  8. BulldogBen

    I think it’s the accumulation of all of it. Bad tailgating policies, the economy, lackluster seasons, no wins over Top 25 teams for 3 years, bad kickoff times, and bad home schedules. You provide people with a lesser gameday experience and combine it with mediocre seasons and you get a recipe for people finding other outlets for their entertainment dollar.

    • MaconDawg

      I agree totally.

      • DawgPhan

        Has UT been providing people with a better gameday experience for the last 5 years?

        • Normaltown Mike

          It’s probably that half-bear-half-cat girl that keeps UT fans coming back for more. Wild as a mink but sweet as soda pop.

        • Z-Dawg

          I hate Orange but UT was has brought in UCLA, Oregon, and Cal over that span and we have had Okie State, Colorado, and AZ State…Also the tailgating experience has not been scaled back there and Administration is terrified of its base and will axe a legend to keep the fan$ happy when empty seats appear…We should be ashamed that we have not lapped the hillbillies in revenue at this point

        • MaconDawg

          No but they do have fewer sports entertainment options in Tennessee.

        • Bulldog Joe

          UT had ample parking if you arrived a couple hours before gametime, restrooms available in the unlocked university buildings, available trash receptacles, no hassling from local “authorities”, and a friendly, welcoming attitude from those working on game day, even for the visiting fans.

          Also, the stadium food courts had options from competitive local restaurants and fans were not forced to settle for the low-quality, unhealthy ARA fare.

          Overall, a good experience.

          • athletic department clown

            Stop making sense. You should be thankful you’re allowed in Sanford. Now shut up and keep sending those checks.

  9. DawgPhan

    Also of note is that the only game that everyone keeps saying the is the “only” good home game this year, Vandy, still isnt sold out.

  10. DawgPhan

    To be honest our tailgate has not slowed in the least bit because of any rule changes. I can barely notice any difference. If anything they have gotten a little rowdier in the last 2 years. We leave the trailer at the house, but everything gets there and we have a good time.

  11. John

    Its also important to look at what those institutions are doing. Most of the “lower tier” institutions are spending large amounts of money to upgrade facilities to make them on par with ours. The amount of money those institutions have on hand or are stockpiling hasn’t increased. They have been forced to try to squeeze harder to “catch up” in facilities, stadiums, or to pay bigger and bigger ticket coaches.

  12. AusDawg85

    I wonder how big a factor “Other Revenue” was effected by bowl revenue. The Liberty Bowl revenue may have been booked in 2010, and the Outback Bowl will be booked this year, so you have a big drop-off in 2011 TV/Bowl related revenue?

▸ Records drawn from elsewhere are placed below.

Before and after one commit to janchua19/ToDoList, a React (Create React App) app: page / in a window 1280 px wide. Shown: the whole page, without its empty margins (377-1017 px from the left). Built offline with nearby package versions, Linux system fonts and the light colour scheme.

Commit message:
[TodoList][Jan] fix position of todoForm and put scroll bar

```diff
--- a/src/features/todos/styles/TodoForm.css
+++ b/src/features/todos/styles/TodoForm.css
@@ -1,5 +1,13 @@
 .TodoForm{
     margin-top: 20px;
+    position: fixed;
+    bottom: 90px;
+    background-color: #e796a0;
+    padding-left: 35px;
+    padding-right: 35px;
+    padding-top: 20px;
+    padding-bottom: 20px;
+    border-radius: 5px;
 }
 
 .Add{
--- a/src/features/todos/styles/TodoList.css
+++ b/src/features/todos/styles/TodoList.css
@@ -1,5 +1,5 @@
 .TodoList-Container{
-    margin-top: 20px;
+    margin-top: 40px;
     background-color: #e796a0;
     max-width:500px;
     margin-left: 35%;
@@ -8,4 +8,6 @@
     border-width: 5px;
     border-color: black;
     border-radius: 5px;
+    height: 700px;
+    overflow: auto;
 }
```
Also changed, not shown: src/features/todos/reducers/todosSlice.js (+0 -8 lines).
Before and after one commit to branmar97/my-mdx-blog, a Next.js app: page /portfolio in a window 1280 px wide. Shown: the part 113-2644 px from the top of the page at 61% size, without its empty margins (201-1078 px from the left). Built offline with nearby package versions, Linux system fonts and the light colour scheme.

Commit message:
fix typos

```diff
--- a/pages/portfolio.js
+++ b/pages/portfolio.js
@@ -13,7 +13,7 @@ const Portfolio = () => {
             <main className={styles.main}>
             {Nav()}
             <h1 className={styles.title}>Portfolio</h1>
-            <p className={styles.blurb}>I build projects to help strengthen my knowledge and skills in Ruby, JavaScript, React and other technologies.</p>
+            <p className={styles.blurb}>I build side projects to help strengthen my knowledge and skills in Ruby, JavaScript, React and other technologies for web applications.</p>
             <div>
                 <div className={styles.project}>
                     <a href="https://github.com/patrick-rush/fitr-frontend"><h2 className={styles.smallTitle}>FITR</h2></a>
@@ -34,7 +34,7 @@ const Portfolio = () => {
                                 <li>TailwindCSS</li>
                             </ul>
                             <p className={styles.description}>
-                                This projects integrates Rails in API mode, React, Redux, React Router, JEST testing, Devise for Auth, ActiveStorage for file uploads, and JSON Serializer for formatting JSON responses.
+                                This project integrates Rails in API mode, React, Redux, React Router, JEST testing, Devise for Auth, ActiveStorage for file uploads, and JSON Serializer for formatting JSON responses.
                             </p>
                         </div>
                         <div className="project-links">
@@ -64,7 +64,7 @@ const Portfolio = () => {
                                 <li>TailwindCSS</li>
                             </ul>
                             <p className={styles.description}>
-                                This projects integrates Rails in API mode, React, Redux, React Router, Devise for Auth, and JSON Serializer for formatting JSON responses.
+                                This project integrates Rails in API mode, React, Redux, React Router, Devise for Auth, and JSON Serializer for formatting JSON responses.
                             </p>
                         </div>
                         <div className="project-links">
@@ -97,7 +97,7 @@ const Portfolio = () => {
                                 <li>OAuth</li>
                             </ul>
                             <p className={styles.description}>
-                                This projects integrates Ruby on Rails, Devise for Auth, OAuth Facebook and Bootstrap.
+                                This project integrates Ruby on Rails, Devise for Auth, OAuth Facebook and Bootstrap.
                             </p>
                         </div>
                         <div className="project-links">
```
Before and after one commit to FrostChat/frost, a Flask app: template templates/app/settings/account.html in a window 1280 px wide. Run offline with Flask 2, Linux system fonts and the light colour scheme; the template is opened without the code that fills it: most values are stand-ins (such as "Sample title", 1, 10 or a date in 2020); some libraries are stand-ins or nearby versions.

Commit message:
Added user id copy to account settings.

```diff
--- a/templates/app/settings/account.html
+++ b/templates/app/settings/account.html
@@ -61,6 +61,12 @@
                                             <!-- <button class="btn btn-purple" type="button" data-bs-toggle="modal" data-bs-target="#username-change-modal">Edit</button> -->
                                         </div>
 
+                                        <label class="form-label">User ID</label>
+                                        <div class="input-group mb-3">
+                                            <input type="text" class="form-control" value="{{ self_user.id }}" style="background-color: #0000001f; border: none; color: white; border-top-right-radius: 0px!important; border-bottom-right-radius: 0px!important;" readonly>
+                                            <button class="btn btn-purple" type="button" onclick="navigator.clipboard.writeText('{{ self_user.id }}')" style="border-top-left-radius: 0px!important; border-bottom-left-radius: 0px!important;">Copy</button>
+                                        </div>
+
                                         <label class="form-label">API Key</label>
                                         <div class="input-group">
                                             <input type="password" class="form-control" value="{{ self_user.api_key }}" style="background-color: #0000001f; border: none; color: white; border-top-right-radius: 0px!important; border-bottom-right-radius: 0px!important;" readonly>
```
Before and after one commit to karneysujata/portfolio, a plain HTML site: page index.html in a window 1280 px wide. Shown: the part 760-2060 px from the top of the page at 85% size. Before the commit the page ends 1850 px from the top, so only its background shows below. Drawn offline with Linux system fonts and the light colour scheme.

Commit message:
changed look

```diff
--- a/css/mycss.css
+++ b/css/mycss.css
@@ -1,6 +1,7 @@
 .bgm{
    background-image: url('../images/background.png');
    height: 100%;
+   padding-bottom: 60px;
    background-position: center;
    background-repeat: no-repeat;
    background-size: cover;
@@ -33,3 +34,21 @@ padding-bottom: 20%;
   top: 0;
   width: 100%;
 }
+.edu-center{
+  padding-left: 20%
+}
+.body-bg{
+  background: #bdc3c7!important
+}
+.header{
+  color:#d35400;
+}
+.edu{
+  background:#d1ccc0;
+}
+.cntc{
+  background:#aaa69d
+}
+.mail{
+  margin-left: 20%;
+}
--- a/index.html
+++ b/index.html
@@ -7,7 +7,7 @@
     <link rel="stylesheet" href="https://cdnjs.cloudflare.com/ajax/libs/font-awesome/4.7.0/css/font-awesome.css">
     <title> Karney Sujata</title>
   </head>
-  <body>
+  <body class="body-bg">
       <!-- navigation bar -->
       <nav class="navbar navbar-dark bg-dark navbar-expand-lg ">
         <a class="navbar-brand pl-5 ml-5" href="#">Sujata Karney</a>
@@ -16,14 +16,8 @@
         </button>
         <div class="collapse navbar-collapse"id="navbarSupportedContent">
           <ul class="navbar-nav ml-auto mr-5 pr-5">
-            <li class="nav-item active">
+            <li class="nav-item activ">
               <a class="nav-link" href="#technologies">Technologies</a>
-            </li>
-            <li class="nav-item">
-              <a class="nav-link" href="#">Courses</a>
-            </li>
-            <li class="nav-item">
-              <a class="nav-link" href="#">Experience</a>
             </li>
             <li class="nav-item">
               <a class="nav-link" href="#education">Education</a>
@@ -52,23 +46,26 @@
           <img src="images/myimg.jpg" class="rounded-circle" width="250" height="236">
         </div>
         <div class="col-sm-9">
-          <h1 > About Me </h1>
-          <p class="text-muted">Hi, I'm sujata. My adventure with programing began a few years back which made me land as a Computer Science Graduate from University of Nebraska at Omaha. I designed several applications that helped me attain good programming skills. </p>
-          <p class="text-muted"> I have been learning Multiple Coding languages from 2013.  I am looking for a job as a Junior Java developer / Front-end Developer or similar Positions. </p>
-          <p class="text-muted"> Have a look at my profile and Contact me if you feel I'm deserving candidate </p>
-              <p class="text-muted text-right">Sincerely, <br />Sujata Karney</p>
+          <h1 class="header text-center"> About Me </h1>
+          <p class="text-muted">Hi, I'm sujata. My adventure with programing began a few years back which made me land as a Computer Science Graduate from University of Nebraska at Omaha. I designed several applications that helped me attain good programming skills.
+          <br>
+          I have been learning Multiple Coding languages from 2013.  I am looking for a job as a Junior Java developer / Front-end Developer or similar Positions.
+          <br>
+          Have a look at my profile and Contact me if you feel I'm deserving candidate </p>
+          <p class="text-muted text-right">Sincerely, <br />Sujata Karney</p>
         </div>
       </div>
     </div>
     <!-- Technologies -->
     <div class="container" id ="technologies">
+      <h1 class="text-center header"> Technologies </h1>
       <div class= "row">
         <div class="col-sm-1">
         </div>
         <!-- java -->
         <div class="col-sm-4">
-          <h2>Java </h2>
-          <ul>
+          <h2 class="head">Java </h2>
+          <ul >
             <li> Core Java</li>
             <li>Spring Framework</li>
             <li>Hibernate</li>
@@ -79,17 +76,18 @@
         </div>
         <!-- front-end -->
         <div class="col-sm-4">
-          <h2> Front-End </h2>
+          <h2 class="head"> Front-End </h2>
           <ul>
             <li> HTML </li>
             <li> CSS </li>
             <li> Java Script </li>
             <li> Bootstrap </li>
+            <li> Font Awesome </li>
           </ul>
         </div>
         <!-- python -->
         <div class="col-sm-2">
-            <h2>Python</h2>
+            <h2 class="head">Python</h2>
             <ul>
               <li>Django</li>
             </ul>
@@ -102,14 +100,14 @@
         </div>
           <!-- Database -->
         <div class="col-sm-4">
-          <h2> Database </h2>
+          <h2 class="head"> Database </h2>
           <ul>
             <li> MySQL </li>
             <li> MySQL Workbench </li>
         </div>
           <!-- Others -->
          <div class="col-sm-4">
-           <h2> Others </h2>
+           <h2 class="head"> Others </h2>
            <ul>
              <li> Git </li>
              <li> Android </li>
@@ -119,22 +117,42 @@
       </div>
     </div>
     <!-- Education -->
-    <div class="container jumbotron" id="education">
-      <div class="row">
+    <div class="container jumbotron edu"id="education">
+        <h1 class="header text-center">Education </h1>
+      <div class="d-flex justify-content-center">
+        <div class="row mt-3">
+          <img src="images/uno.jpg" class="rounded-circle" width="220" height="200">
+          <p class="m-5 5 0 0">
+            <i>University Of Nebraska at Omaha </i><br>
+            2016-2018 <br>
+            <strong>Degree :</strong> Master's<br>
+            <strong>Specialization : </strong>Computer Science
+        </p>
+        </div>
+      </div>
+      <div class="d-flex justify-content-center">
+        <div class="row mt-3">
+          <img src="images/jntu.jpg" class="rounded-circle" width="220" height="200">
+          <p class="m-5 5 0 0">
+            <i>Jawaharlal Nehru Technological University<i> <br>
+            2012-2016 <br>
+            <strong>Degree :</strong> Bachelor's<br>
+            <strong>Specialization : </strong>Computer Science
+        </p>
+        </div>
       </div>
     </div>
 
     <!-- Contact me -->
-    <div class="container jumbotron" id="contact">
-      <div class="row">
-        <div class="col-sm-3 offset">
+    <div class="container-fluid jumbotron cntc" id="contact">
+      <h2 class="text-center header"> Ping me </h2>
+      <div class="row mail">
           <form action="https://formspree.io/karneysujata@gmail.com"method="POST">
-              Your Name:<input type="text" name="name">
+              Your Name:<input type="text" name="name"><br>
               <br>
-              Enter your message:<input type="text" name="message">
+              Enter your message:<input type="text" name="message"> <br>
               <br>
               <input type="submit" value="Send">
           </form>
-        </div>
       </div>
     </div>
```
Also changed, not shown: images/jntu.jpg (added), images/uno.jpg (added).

  13. BMan

    Before I looked at the charts, I tried to guess which schools in the SEC had likely passed UGA by on the way up. The only one I left out was UT. When I think about it, though, UT probably brought in a fair amount from basketball, heck even women’s basketball (at least to the point that it wasn’t a drain on the checkbook). Alabama has Saban and the money is pouring in, same with LSU and their program. The hillbillies in UT probably opened up the checkbooks a bit when Phil got Phired. Cammy Cam helped Auburn raise the profile. And UGA has been treading water by comparison, and pissing off the live-event viewing audience on top of that. If only those panties in Damon Evans’ car would have belonged to Michael Adams…

  14. The problems are the changes in the tailgating policy, game time, student ticketing, and parking that caused the decreases, plus the disappointing seasons.

  15. Keese

    If I remember correctly, the first game that wasn’t a sellout in Richt’s tenure was a cupcake game in 2011